Could you restate all of the records below exactly, with the pictures left out?

> [Data records]:
▬▬▬▬▬▬

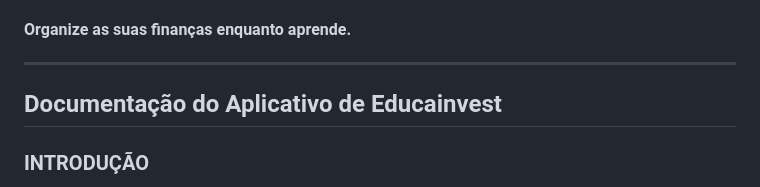
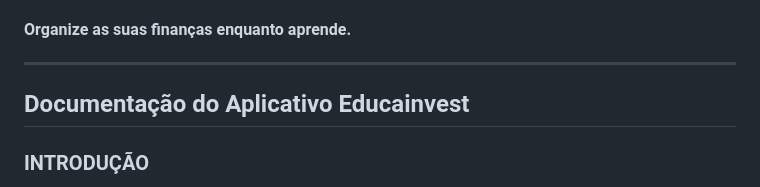
Before and after one commit to rafael-vaz/educainvest, a Markdown page: README.md, the part around the change. Rendered like a GitHub page.

```diff
--- a/README.md
+++ b/README.md
@@ -2,7 +2,7 @@
 #### Organize as suas finanças enquanto aprende.
 ---
 
-## Documentação do Aplicativo de Educainvest
+## Documentação do Aplicativo Educainvest
 
 ### INTRODUÇÃO
 
```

▬▬▬▬▬▬

> [Response below]:
Before and after one commit to rafael-vaz/educainvest, a Markdown page: README.md, the part around the change. Rendered like a GitHub page.

```diff
--- a/README.md
+++ b/README.md
@@ -2,7 +2,7 @@
 #### Organize as suas finanças enquanto aprende.
 ---
 
-## Documentação do Aplicativo de Educainvest
+## Documentação do Aplicativo Educainvest
 
 ### INTRODUÇÃO
 
```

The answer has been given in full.